-- Opening Marker --

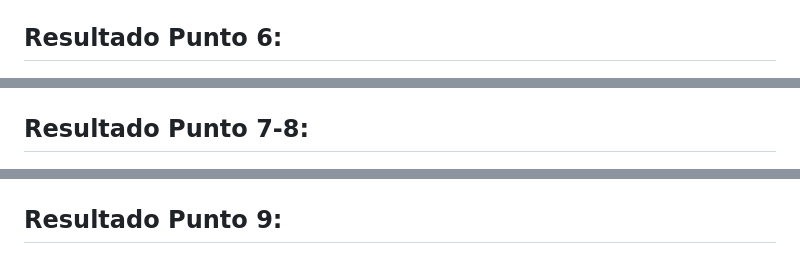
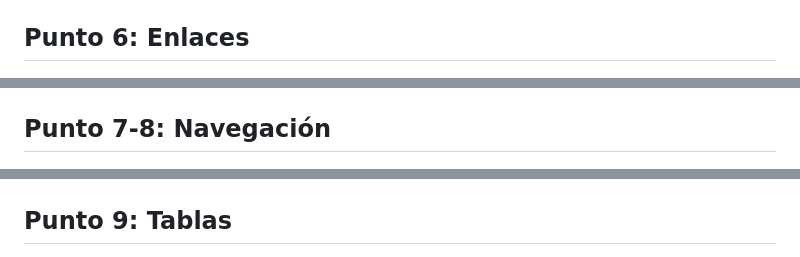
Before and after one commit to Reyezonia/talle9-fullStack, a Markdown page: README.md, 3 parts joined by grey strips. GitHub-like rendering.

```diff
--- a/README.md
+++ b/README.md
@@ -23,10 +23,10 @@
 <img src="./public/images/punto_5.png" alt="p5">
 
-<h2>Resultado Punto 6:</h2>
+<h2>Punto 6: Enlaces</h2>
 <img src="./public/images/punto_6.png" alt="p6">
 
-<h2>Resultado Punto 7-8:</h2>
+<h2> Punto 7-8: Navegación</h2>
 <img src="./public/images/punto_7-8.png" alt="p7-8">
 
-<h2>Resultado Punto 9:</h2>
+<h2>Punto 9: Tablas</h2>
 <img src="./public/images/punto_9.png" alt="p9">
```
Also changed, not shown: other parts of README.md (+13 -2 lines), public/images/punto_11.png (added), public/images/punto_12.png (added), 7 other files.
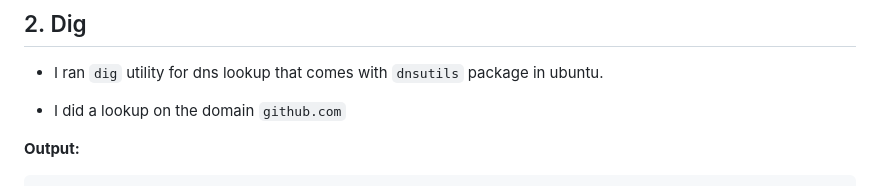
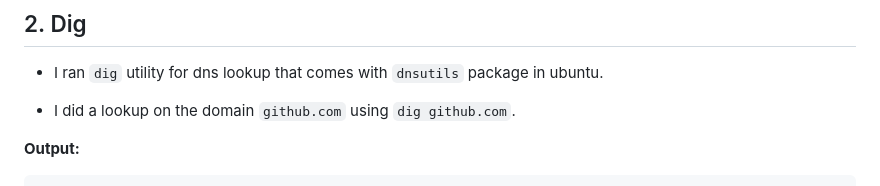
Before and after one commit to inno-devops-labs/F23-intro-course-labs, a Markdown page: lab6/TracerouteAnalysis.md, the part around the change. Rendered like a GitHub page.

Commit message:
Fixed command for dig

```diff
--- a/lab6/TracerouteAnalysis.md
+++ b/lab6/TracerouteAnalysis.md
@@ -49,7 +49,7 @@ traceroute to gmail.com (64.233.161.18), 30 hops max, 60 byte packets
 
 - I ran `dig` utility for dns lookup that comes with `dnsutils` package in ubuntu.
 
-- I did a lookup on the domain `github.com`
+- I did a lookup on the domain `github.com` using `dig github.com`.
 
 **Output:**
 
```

-- Closing Marker --

> [WHAT THE EXERCISE ASKS] Go through the listing above and return every line where the word "Resultado" occurs.

> [YOUR RESPONSE]
-<h2>Resultado Punto 6:</h2>
-<h2>Resultado Punto 7-8:</h2>
-<h2>Resultado Punto 9:</h2>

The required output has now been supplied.